What you should do:
Your reply should be the entries, output word for word, with each picture omitted.

Revision tracking records:
┌──

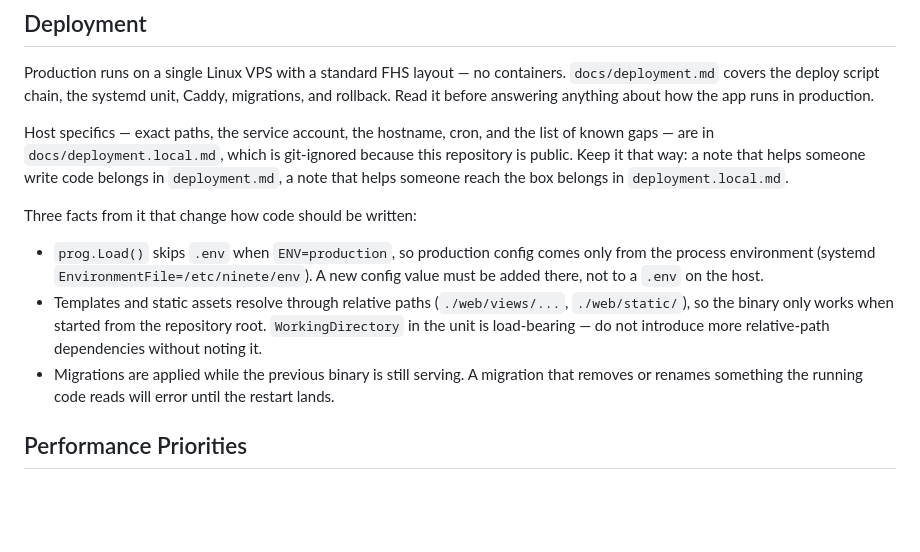
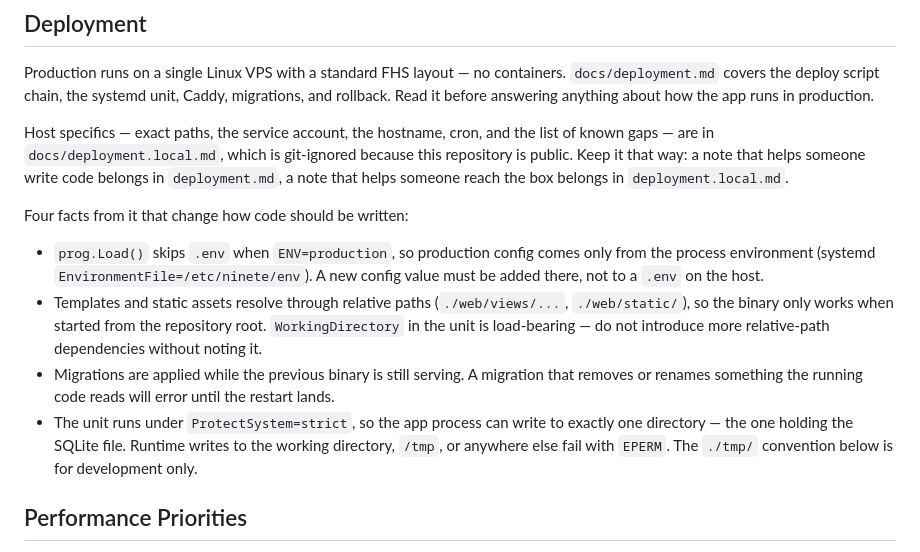
Before and after one commit to ad9311/ninete, a Markdown page: CLAUDE.md, the part around the change. Rendered like a GitHub page; blank space fills up the shorter version.

```diff
--- a/CLAUDE.md
+++ b/CLAUDE.md
@@ -15,10 +15,11 @@ Production runs on a single Linux VPS with a standard FHS layout — no containe
 
 Host specifics — exact paths, the service account, the hostname, cron, and the list of known gaps — are in `docs/deployment.local.md`, which is git-ignored because this repository is public. Keep it that way: a note that helps someone write code belongs in `deployment.md`, a note that helps someone reach the box belongs in `deployment.local.md`.
 
-Three facts from it that change how code should be written:
+Four facts from it that change how code should be written:
 - `prog.Load()` skips `.env` when `ENV=production`, so production config comes only from the process environment (systemd `EnvironmentFile=/etc/ninete/env`). A new config value must be added there, not to a `.env` on the host.
 - Templates and static assets resolve through relative paths (`./web/views/...`, `./web/static/`), so the binary only works when started from the repository root. `WorkingDirectory` in the unit is load-bearing — do not introduce more relative-path dependencies without noting it.
 - Migrations are applied while the previous binary is still serving. A migration that removes or renames something the running code reads will error until the restart lands.
+- The unit runs under `ProtectSystem=strict`, so the app process can write to exactly one directory — the one holding the SQLite file. Runtime writes to the working directory, `/tmp`, or anywhere else fail with `EPERM`. The `./tmp/` convention below is for development only.
 
 ## Performance Priorities
 The goal is an app that feels instant for one person, not one that sustains throughput for many. When those two goals conflict, choose responsiveness.
```
Also changed, not shown: docs/deployment.md (+26 -0 lines).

└──

Solution for this task:
Before and after one commit to ad9311/ninete, a Markdown page: CLAUDE.md, the part around the change. Rendered like a GitHub page; blank space fills up the shorter version.

```diff
--- a/CLAUDE.md
+++ b/CLAUDE.md
@@ -15,10 +15,11 @@ Production runs on a single Linux VPS with a standard FHS layout — no containe
 
 Host specifics — exact paths, the service account, the hostname, cron, and the list of known gaps — are in `docs/deployment.local.md`, which is git-ignored because this repository is public. Keep it that way: a note that helps someone write code belongs in `deployment.md`, a note that helps someone reach the box belongs in `deployment.local.md`.
 
-Three facts from it that change how code should be written:
+Four facts from it that change how code should be written:
 - `prog.Load()` skips `.env` when `ENV=production`, so production config comes only from the process environment (systemd `EnvironmentFile=/etc/ninete/env`). A new config value must be added there, not to a `.env` on the host.
 - Templates and static assets resolve through relative paths (`./web/views/...`, `./web/static/`), so the binary only works when started from the repository root. `WorkingDirectory` in the unit is load-bearing — do not introduce more relative-path dependencies without noting it.
 - Migrations are applied while the previous binary is still serving. A migration that removes or renames something the running code reads will error until the restart lands.
+- The unit runs under `ProtectSystem=strict`, so the app process can write to exactly one directory — the one holding the SQLite file. Runtime writes to the working directory, `/tmp`, or anywhere else fail with `EPERM`. The `./tmp/` convention below is for development only.
 
 ## Performance Priorities
 The goal is an app that feels instant for one person, not one that sustains throughput for many. When those two goals conflict, choose responsiveness.
```
Also changed, not shown: docs/deployment.md (+26 -0 lines).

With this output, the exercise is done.